DATA EXTRACT:
• • • • • • •

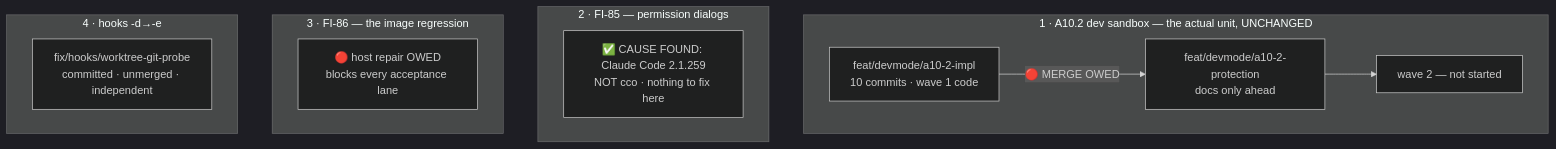
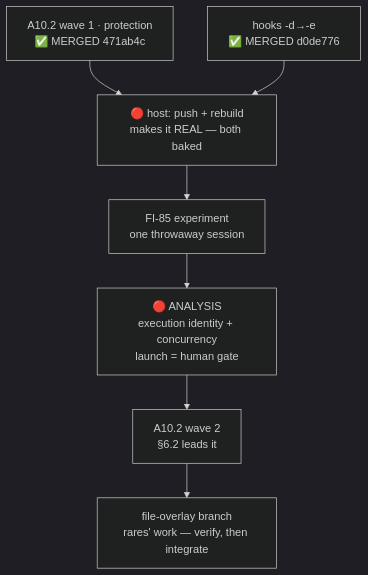
One commit to alergyonthestage/claude-orchestrator changed the diagram in docs/maintainers/handoff.md. Above: the diagram before and after it, drawn with Mermaid (dark theme). The commit also changed other lines of this file, not shown here.

First line of the commit message:
docs(handoff): wave 1 is merged, and the next unit is the analysis, not wave 2

````diff
--- a/docs/maintainers/handoff.md
+++ b/docs/maintainers/handoff.md
@@ -35,16 +15,9 @@
 ```mermaid
 flowchart TB
-    subgraph L1["1 · A10.2 dev sandbox — the actual unit, UNCHANGED"]
-      I["feat/devmode/a10-2-impl<br/>10 commits · wave 1 code"] -->|"🔴 MERGE OWED"| U["feat/devmode/a10-2-protection<br/>docs only ahead"]
-      U --> W2["wave 2 — not started"]
-    end
-    subgraph L2["2 · FI-85 — permission dialogs"]
-      F["✅ CAUSE FOUND: Claude Code 2.1.259<br/>NOT cco · nothing to fix here"]
-    end
-    subgraph L3["3 · FI-86 — the image regression"]
-      G["🔴 host repair OWED<br/>blocks every acceptance lane"]
-    end
-    subgraph L4["4 · hooks -d→-e"]
-      H["fix/hooks/worktree-git-probe<br/>committed · unmerged · independent"]
-    end
+    W1["A10.2 wave 1 · protection<br/>✅ MERGED 471ab4c"] --> HOST["🔴 host: push + rebuild<br/>makes it REAL — both baked"]
+    HK["hooks -d→-e<br/>✅ MERGED d0de776"] --> HOST
+    HOST --> EXP["FI-85 experiment<br/>one throwaway session"]
+    EXP --> AN["🔴 ANALYSIS<br/>execution identity + concurrency<br/>launch = human gate"]
+    AN --> W2["A10.2 wave 2<br/>§6.2 leads it"]
+    W2 --> OV["file-overlay branch<br/>rares' work — verify, then integrate"]
 ```
````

• • • • • • •

With the pictures set aside, return each line of the listing exactly as given.

TASK OUTPUT:
One commit to alergyonthestage/claude-orchestrator changed the diagram in docs/maintainers/handoff.md. Above: the diagram before and after it, drawn with Mermaid (dark theme). The commit also changed other lines of this file, not shown here.

First line of the commit message:
docs(handoff): wave 1 is merged, and the next unit is the analysis, not wave 2

````diff
--- a/docs/maintainers/handoff.md
+++ b/docs/maintainers/handoff.md
@@ -35,16 +15,9 @@
 ```mermaid
 flowchart TB
-    subgraph L1["1 · A10.2 dev sandbox — the actual unit, UNCHANGED"]
-      I["feat/devmode/a10-2-impl<br/>10 commits · wave 1 code"] -->|"🔴 MERGE OWED"| U["feat/devmode/a10-2-protection<br/>docs only ahead"]
-      U --> W2["wave 2 — not started"]
-    end
-    subgraph L2["2 · FI-85 — permission dialogs"]
-      F["✅ CAUSE FOUND: Claude Code 2.1.259<br/>NOT cco · nothing to fix here"]
-    end
-    subgraph L3["3 · FI-86 — the image regression"]
-      G["🔴 host repair OWED<br/>blocks every acceptance lane"]
-    end
-    subgraph L4["4 · hooks -d→-e"]
-      H["fix/hooks/worktree-git-probe<br/>committed · unmerged · independent"]
-    end
+    W1["A10.2 wave 1 · protection<br/>✅ MERGED 471ab4c"] --> HOST["🔴 host: push + rebuild<br/>makes it REAL — both baked"]
+    HK["hooks -d→-e<br/>✅ MERGED d0de776"] --> HOST
+    HOST --> EXP["FI-85 experiment<br/>one throwaway session"]
+    EXP --> AN["🔴 ANALYSIS<br/>execution identity + concurrency<br/>launch = human gate"]
+    AN --> W2["A10.2 wave 2<br/>§6.2 leads it"]
+    W2 --> OV["file-overlay branch<br/>rares' work — verify, then integrate"]
 ```
````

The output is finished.